- RECORDS SUPPLIED -
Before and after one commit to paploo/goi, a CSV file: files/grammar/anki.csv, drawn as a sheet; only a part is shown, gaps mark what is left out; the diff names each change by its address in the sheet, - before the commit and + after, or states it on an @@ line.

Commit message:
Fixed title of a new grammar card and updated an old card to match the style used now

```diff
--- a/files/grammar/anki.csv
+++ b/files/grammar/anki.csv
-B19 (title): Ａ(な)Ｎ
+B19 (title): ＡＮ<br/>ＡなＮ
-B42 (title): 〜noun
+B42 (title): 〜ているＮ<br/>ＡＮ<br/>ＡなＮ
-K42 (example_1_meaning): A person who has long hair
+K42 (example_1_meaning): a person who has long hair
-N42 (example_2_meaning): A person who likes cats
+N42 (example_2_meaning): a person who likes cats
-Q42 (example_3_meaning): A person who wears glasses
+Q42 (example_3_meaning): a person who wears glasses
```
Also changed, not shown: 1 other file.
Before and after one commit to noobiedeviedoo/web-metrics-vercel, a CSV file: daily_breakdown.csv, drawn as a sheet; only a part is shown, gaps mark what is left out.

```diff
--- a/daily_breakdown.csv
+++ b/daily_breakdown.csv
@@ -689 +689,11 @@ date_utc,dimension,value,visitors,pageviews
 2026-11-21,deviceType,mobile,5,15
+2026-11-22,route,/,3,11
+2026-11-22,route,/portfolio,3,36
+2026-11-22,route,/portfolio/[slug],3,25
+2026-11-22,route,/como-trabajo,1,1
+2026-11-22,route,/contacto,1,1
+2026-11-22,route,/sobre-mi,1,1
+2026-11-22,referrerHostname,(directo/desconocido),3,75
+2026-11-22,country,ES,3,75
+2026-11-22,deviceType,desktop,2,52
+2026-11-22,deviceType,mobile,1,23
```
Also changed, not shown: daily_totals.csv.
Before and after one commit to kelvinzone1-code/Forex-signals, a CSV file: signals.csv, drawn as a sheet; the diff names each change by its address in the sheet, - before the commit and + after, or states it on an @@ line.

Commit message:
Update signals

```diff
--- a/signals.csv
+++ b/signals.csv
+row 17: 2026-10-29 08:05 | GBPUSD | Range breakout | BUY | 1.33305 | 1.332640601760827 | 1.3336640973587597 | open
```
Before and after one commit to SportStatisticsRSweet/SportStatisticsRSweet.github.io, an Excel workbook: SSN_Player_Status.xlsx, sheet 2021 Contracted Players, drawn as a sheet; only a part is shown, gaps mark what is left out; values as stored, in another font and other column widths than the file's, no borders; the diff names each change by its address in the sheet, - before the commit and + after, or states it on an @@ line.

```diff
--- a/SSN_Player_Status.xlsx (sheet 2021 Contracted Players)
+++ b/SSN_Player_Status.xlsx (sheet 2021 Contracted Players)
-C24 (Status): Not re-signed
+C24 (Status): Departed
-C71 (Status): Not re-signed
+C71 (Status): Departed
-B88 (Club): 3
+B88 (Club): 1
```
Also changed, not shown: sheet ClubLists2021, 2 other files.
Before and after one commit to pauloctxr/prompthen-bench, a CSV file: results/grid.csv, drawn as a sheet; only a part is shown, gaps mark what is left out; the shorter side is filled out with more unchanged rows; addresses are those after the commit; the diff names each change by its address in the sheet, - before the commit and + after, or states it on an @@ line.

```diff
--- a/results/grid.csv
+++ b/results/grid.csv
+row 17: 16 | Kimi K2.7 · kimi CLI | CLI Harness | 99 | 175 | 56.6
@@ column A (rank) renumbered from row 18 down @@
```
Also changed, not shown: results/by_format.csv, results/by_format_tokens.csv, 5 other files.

- WHAT TO PRODUCE -
Write out each record again, keeping every word as it is.

- EXERCISE SOLUTION -
Before and after one commit to paploo/goi, a CSV file: files/grammar/anki.csv, drawn as a sheet; only a part is shown, gaps mark what is left out; the diff names each change by its address in the sheet, - before the commit and + after, or states it on an @@ line.

Commit message:
Fixed title of a new grammar card and updated an old card to match the style used now

```diff
--- a/files/grammar/anki.csv
+++ b/files/grammar/anki.csv
-B19 (title): Ａ(な)Ｎ
+B19 (title): ＡＮ<br/>ＡなＮ
-B42 (title): 〜noun
+B42 (title): 〜ているＮ<br/>ＡＮ<br/>ＡなＮ
-K42 (example_1_meaning): A person who has long hair
+K42 (example_1_meaning): a person who has long hair
-N42 (example_2_meaning): A person who likes cats
+N42 (example_2_meaning): a person who likes cats
-Q42 (example_3_meaning): A person who wears glasses
+Q42 (example_3_meaning): a person who wears glasses
```
Also changed, not shown: 1 other file.
Before and after one commit to noobiedeviedoo/web-metrics-vercel, a CSV file: daily_breakdown.csv, drawn as a sheet; only a part is shown, gaps mark what is left out.

```diff
--- a/daily_breakdown.csv
+++ b/daily_breakdown.csv
@@ -689 +689,11 @@ date_utc,dimension,value,visitors,pageviews
 2026-11-21,deviceType,mobile,5,15
+2026-11-22,route,/,3,11
+2026-11-22,route,/portfolio,3,36
+2026-11-22,route,/portfolio/[slug],3,25
+2026-11-22,route,/como-trabajo,1,1
+2026-11-22,route,/contacto,1,1
+2026-11-22,route,/sobre-mi,1,1
+2026-11-22,referrerHostname,(directo/desconocido),3,75
+2026-11-22,country,ES,3,75
+2026-11-22,deviceType,desktop,2,52
+2026-11-22,deviceType,mobile,1,23
```
Also changed, not shown: daily_totals.csv.
Before and after one commit to kelvinzone1-code/Forex-signals, a CSV file: signals.csv, drawn as a sheet; the diff names each change by its address in the sheet, - before the commit and + after, or states it on an @@ line.

Commit message:
Update signals

```diff
--- a/signals.csv
+++ b/signals.csv
+row 17: 2026-10-29 08:05 | GBPUSD | Range breakout | BUY | 1.33305 | 1.332640601760827 | 1.3336640973587597 | open
```
Before and after one commit to SportStatisticsRSweet/SportStatisticsRSweet.github.io, an Excel workbook: SSN_Player_Status.xlsx, sheet 2021 Contracted Players, drawn as a sheet; only a part is shown, gaps mark what is left out; values as stored, in another font and other column widths than the file's, no borders; the diff names each change by its address in the sheet, - before the commit and + after, or states it on an @@ line.

```diff
--- a/SSN_Player_Status.xlsx (sheet 2021 Contracted Players)
+++ b/SSN_Player_Status.xlsx (sheet 2021 Contracted Players)
-C24 (Status): Not re-signed
+C24 (Status): Departed
-C71 (Status): Not re-signed
+C71 (Status): Departed
-B88 (Club): 3
+B88 (Club): 1
```
Also changed, not shown: sheet ClubLists2021, 2 other files.
Before and after one commit to pauloctxr/prompthen-bench, a CSV file: results/grid.csv, drawn as a sheet; only a part is shown, gaps mark what is left out; the shorter side is filled out with more unchanged rows; addresses are those after the commit; the diff names each change by its address in the sheet, - before the commit and + after, or states it on an @@ line.

```diff
--- a/results/grid.csv
+++ b/results/grid.csv
+row 17: 16 | Kimi K2.7 · kimi CLI | CLI Harness | 99 | 175 | 56.6
@@ column A (rank) renumbered from row 18 down @@
```
Also changed, not shown: results/by_format.csv, results/by_format_tokens.csv, 5 other files.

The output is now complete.